┌──

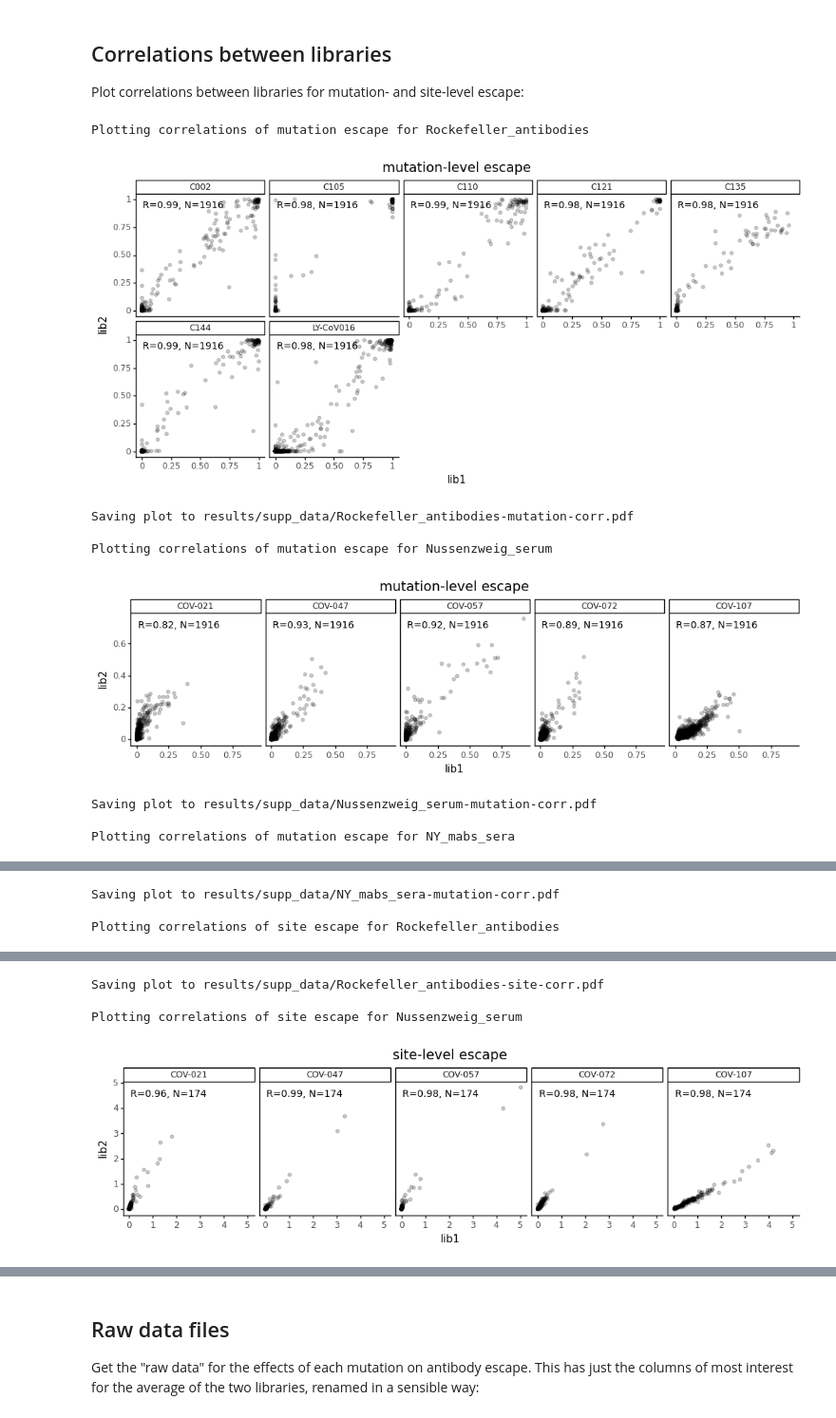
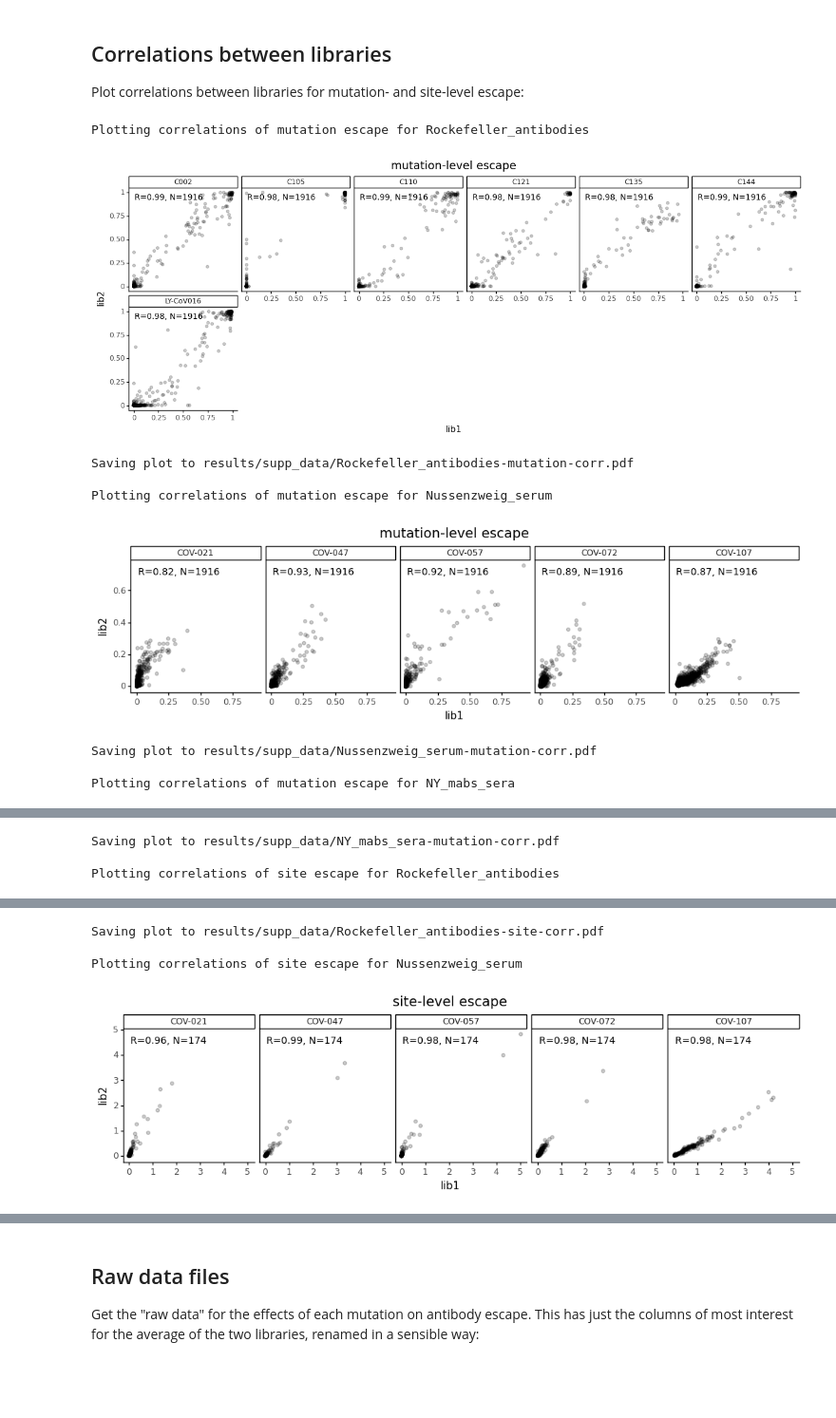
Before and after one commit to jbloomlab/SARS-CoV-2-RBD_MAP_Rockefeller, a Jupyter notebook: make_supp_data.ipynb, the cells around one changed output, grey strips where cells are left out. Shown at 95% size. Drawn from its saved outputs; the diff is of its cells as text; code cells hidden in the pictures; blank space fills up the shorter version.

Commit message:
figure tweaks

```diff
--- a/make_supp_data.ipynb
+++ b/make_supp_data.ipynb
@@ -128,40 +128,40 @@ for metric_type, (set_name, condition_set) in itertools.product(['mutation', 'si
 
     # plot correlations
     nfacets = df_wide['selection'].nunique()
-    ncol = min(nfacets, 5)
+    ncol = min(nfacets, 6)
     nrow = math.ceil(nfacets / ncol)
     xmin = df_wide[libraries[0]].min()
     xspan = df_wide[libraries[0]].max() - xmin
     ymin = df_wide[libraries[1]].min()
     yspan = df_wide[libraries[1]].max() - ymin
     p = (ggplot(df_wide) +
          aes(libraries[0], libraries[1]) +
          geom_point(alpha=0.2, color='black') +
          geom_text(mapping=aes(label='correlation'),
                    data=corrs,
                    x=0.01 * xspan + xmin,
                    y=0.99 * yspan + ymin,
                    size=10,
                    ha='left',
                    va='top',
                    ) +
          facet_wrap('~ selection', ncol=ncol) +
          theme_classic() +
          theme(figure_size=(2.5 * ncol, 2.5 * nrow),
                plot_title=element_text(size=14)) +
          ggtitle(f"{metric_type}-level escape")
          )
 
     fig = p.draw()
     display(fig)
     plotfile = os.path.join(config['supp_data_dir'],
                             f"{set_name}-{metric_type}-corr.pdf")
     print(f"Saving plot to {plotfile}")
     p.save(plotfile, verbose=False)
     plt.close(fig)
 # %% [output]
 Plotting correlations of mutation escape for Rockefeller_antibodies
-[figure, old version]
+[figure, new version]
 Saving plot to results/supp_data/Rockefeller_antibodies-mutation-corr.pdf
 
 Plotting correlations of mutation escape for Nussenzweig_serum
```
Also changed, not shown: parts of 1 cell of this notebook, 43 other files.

└──
┌──

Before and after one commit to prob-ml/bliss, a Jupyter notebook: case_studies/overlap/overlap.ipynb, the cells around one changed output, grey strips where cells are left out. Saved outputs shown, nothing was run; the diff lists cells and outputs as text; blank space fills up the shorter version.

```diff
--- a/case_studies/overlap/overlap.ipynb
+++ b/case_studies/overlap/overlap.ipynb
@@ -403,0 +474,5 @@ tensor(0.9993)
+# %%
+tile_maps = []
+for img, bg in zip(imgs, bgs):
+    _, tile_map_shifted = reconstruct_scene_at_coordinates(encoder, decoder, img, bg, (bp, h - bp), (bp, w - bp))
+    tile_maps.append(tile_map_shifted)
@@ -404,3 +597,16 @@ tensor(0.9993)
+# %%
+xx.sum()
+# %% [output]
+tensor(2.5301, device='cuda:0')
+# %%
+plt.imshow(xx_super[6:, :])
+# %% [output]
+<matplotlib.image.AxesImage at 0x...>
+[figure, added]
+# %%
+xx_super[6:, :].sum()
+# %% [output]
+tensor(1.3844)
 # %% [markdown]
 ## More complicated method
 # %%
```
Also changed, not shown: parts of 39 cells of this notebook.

└──

▶ _Problem requirements_
Report the number of lines above that hold "ncol", and leave out everything else.

▶ _Answer section_
5